• _Requirement_
Repeat only the stretch of lines below that runs from the line with "finalRunQLearningQ = Q2" through the line with "-447,19 +480,142 @@", unaltered.

• _Excerpted data_
☆ ☆ ☆
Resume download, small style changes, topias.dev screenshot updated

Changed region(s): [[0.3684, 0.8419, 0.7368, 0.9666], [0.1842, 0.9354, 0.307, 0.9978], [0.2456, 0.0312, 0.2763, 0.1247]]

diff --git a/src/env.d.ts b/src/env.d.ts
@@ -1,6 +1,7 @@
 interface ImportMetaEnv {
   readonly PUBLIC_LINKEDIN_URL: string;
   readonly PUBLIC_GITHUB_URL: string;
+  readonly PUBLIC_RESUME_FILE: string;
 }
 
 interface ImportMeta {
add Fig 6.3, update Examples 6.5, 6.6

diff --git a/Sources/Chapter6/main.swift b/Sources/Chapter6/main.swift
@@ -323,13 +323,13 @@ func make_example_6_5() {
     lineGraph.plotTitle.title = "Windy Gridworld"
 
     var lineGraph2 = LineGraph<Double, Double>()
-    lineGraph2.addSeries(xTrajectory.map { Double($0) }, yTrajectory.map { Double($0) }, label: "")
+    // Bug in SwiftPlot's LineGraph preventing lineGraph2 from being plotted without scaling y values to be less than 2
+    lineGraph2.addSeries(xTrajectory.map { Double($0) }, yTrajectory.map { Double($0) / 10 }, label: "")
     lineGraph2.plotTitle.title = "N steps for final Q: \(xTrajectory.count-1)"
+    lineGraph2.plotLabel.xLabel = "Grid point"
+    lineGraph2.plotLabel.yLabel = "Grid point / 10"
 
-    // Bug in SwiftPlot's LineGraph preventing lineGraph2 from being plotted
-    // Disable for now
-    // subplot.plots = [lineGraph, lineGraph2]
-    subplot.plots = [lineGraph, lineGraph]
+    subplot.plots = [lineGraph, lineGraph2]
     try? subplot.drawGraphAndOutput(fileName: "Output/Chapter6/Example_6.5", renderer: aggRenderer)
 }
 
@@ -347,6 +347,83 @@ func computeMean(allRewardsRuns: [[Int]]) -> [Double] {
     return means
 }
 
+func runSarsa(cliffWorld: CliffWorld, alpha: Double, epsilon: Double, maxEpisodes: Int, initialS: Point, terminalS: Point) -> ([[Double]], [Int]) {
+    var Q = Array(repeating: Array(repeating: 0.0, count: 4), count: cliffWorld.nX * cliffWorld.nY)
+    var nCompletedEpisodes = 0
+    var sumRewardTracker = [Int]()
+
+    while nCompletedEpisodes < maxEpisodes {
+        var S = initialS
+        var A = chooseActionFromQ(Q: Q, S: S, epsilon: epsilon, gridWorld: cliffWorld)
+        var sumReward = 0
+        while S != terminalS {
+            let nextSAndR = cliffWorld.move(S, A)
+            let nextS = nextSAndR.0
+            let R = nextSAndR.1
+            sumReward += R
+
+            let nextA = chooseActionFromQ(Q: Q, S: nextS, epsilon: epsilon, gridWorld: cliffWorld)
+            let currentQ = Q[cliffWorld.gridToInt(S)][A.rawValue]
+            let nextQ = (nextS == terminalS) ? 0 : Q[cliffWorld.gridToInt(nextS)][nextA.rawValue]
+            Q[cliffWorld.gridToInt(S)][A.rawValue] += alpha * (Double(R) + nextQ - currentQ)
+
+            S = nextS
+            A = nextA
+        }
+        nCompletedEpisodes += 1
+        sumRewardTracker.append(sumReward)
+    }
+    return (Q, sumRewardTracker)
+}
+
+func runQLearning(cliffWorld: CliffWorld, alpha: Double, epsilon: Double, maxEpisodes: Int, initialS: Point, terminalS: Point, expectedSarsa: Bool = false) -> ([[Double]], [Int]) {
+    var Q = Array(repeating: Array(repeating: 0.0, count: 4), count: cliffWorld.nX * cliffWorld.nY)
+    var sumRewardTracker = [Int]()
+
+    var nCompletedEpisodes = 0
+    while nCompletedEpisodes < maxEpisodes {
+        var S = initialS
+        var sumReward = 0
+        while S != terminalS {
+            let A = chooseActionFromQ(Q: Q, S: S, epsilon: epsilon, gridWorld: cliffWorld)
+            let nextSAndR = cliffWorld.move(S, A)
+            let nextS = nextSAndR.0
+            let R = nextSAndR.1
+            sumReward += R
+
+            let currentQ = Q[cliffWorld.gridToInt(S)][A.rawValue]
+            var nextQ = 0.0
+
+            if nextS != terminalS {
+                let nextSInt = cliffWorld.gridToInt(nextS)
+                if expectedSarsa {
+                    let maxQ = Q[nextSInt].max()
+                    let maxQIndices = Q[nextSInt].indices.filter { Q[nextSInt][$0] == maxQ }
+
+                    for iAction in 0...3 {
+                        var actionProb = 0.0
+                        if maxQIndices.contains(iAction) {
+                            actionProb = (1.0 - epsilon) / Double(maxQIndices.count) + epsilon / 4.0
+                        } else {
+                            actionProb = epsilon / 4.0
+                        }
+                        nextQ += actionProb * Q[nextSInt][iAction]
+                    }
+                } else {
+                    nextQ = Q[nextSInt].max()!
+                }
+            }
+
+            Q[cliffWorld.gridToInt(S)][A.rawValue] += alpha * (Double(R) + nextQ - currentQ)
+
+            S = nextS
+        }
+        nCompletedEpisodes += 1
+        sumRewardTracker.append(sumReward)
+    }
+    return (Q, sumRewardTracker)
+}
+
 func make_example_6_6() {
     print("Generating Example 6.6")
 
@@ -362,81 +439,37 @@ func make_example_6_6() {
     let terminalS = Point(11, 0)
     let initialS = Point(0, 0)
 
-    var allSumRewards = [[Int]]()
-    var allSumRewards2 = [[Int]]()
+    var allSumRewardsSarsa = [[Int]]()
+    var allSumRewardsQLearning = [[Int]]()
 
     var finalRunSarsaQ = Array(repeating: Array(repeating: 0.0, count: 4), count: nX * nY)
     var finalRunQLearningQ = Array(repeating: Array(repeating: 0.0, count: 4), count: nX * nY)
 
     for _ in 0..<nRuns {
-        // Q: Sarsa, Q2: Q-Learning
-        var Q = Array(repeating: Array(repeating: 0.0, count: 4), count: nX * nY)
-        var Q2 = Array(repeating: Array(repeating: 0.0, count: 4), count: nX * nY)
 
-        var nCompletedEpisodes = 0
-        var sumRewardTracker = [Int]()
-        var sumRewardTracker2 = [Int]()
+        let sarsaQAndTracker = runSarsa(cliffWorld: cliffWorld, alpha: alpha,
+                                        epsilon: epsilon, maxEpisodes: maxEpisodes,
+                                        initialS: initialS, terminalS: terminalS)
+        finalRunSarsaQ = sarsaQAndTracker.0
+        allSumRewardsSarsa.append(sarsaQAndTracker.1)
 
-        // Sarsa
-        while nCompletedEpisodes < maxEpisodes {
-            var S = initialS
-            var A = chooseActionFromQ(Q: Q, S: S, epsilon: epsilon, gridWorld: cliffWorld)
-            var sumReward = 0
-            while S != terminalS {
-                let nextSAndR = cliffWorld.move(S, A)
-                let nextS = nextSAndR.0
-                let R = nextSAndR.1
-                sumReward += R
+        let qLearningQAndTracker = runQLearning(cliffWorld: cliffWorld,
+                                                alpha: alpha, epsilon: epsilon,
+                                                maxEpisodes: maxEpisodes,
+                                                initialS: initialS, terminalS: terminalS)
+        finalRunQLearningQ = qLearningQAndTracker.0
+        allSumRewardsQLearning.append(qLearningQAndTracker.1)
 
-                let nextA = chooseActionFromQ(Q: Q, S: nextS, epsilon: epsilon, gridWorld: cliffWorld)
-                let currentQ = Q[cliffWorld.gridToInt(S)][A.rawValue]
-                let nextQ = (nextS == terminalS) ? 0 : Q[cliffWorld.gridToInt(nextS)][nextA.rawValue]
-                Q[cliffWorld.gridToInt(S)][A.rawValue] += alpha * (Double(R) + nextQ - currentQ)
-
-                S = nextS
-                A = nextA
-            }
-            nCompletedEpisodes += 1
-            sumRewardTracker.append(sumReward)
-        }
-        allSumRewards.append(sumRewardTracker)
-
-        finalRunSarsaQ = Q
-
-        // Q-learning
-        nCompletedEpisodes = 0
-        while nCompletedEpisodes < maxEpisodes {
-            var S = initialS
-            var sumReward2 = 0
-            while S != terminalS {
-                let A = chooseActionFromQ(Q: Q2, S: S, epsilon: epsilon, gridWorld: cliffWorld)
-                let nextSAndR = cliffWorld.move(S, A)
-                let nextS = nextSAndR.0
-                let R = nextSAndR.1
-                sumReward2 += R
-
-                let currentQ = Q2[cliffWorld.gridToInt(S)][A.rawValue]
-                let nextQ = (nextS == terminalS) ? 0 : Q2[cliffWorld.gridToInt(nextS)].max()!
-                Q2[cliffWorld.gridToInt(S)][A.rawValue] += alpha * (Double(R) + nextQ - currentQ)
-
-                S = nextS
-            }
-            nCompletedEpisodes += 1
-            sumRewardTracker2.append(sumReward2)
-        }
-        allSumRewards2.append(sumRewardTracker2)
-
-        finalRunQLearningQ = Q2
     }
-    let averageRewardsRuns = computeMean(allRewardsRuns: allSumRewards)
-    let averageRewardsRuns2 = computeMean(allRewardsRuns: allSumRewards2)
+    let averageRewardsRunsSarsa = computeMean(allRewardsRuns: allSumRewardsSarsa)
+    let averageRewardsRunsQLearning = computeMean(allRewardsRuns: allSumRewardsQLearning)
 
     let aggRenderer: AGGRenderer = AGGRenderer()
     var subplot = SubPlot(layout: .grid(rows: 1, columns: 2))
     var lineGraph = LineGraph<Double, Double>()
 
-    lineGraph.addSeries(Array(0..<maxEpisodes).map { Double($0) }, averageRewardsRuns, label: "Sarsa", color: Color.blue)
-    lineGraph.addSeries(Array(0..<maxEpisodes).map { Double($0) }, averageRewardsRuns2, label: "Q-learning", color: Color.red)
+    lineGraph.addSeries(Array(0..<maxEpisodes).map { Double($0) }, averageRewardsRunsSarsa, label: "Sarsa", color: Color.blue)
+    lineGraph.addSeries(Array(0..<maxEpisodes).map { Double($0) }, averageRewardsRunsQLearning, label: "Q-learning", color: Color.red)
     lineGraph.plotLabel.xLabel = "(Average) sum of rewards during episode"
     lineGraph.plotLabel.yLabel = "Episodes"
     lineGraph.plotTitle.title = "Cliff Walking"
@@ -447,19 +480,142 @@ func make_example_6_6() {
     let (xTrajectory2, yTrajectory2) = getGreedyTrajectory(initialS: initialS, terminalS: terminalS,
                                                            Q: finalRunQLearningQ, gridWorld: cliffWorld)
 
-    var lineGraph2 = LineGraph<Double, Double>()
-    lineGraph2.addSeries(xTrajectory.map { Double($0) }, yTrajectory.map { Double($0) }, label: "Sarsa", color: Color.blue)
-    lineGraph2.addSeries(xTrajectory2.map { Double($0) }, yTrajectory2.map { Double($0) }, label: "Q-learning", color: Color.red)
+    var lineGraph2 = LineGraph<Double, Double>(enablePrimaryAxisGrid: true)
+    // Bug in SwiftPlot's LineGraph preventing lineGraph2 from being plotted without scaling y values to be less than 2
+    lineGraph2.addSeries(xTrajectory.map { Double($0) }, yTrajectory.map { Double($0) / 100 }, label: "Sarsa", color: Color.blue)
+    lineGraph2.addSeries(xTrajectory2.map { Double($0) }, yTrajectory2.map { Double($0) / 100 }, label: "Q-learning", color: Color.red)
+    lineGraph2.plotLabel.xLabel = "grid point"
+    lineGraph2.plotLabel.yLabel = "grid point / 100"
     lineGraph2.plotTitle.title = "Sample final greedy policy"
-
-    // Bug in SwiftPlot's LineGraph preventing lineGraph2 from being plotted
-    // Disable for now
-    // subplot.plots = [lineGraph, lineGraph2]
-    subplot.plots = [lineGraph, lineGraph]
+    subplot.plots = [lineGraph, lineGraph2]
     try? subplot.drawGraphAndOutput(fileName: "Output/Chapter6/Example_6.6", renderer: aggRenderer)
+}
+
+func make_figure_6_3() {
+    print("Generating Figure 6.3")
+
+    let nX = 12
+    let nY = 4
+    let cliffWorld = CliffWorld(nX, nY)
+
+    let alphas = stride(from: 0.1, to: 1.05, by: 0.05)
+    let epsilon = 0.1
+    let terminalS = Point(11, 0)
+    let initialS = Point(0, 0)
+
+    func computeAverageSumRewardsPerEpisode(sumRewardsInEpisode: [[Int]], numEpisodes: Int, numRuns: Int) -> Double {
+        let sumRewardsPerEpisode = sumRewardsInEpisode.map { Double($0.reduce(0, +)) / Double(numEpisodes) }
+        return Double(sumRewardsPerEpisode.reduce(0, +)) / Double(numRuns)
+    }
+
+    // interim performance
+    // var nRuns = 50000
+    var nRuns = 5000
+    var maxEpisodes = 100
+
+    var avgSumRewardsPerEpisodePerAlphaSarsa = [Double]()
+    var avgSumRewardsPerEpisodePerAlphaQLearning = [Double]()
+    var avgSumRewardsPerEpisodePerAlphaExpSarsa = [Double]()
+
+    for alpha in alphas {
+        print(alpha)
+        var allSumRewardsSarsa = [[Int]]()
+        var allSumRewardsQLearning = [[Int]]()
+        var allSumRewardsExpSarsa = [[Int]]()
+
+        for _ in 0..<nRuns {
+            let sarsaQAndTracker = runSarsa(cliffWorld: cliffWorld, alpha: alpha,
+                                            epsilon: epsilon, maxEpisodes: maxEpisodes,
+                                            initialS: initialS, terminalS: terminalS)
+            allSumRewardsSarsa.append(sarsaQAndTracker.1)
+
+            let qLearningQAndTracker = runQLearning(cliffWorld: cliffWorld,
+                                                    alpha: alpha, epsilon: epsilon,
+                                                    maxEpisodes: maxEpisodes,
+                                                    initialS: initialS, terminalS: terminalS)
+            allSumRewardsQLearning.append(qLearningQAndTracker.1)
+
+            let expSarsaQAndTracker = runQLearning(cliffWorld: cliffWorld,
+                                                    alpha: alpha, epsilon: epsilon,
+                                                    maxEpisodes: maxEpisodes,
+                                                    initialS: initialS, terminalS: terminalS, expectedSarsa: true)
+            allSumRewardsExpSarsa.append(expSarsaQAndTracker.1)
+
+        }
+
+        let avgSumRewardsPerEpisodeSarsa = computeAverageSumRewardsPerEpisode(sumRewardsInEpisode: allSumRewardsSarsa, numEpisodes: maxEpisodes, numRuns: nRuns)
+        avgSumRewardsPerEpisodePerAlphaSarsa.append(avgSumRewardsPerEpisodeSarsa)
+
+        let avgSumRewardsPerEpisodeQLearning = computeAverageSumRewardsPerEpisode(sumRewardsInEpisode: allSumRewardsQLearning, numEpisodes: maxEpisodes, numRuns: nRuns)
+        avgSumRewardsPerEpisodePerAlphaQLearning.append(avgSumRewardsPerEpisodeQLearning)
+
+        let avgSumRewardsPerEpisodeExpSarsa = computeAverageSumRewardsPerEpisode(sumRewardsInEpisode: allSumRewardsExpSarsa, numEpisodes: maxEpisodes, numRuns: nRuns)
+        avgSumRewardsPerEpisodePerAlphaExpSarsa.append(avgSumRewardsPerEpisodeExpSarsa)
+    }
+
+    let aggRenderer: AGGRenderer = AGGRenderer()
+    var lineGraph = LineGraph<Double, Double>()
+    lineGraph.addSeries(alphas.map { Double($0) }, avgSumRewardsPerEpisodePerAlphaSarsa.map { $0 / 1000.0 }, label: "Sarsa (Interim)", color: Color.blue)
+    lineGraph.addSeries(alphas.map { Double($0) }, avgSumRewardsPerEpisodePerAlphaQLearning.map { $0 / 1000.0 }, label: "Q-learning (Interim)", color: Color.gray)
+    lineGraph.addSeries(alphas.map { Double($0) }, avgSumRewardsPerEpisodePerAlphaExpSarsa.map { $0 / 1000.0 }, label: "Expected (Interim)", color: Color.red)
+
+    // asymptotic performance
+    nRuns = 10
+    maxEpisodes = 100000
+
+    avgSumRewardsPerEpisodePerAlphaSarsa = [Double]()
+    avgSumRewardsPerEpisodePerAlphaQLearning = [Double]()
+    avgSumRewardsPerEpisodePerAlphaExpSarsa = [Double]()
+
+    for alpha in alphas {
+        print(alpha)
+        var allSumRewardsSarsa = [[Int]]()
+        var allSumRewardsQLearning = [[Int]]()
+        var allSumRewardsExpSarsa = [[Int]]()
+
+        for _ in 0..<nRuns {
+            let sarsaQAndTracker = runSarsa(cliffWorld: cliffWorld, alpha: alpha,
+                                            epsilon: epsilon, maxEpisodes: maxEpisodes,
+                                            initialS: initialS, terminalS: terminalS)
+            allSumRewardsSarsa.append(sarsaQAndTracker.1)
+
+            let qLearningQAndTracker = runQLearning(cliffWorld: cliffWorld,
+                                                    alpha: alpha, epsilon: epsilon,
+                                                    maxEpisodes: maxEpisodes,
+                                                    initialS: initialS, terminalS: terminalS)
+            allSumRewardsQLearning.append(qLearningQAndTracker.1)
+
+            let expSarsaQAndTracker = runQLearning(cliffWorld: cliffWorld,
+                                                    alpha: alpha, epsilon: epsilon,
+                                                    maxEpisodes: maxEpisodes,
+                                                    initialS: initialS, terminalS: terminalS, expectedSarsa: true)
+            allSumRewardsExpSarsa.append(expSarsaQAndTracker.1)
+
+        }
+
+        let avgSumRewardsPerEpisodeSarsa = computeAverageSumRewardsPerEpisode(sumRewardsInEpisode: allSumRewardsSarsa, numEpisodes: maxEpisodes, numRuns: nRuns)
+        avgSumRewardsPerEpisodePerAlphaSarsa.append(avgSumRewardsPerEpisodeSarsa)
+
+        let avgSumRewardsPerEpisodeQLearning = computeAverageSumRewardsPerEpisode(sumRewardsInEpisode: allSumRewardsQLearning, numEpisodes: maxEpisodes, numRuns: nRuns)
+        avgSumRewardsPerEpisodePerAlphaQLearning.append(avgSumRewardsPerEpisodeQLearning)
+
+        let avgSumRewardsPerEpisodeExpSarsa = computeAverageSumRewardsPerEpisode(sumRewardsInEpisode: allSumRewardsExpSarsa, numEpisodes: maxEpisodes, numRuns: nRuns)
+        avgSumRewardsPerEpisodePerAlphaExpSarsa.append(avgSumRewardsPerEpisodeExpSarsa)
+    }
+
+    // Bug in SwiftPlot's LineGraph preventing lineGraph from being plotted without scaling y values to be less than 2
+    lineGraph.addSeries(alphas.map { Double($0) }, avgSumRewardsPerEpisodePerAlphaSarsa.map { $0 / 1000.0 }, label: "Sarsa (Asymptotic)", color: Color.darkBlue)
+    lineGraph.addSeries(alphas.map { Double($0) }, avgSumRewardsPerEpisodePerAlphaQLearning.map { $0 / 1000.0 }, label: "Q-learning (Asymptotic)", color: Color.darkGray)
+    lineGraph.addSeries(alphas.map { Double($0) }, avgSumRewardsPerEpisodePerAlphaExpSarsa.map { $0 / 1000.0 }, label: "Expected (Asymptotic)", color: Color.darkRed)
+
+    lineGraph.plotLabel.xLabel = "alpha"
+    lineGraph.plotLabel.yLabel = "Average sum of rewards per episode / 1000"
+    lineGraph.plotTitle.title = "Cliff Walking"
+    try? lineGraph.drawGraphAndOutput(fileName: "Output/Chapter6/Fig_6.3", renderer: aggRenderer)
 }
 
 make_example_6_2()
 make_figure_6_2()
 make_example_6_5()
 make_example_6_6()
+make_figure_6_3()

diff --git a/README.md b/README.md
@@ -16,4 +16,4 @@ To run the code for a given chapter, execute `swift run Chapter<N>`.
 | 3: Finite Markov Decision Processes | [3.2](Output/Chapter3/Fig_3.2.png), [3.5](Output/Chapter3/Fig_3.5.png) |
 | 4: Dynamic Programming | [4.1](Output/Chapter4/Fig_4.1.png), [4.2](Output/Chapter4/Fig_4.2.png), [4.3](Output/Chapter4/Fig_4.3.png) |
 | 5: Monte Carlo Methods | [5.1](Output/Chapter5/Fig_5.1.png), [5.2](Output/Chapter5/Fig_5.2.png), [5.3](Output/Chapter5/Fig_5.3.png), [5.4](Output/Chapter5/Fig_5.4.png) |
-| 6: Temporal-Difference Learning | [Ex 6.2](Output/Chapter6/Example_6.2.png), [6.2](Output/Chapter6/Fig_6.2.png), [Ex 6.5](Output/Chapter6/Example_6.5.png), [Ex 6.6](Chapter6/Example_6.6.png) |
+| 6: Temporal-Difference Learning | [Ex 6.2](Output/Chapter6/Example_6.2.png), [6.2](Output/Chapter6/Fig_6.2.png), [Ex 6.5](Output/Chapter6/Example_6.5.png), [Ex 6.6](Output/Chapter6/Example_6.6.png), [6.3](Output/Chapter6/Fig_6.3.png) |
☆ ☆ ☆
• _Task solution_
-        finalRunQLearningQ = Q2
     }
-    let averageRewardsRuns = computeMean(allRewardsRuns: allSumRewards)
-    let averageRewardsRuns2 = computeMean(allRewardsRuns: allSumRewards2)
+    let averageRewardsRunsSarsa = computeMean(allRewardsRuns: allSumRewardsSarsa)
+    let averageRewardsRunsQLearning = computeMean(allRewardsRuns: allSumRewardsQLearning)
 
     let aggRenderer: AGGRenderer = AGGRenderer()
     var subplot = SubPlot(layout: .grid(rows: 1, columns: 2))
     var lineGraph = LineGraph<Double, Double>()
 
-    lineGraph.addSeries(Array(0..<maxEpisodes).map { Double($0) }, averageRewardsRuns, label: "Sarsa", color: Color.blue)
-    lineGraph.addSeries(Array(0..<maxEpisodes).map { Double($0) }, averageRewardsRuns2, label: "Q-learning", color: Color.red)
+    lineGraph.addSeries(Array(0..<maxEpisodes).map { Double($0) }, averageRewardsRunsSarsa, label: "Sarsa", color: Color.blue)
+    lineGraph.addSeries(Array(0..<maxEpisodes).map { Double($0) }, averageRewardsRunsQLearning, label: "Q-learning", color: Color.red)
     lineGraph.plotLabel.xLabel = "(Average) sum of rewards during episode"
     lineGraph.plotLabel.yLabel = "Episodes"
     lineGraph.plotTitle.title = "Cliff Walking"
@@ -447,19 +480,142 @@ func make_example_6_6() {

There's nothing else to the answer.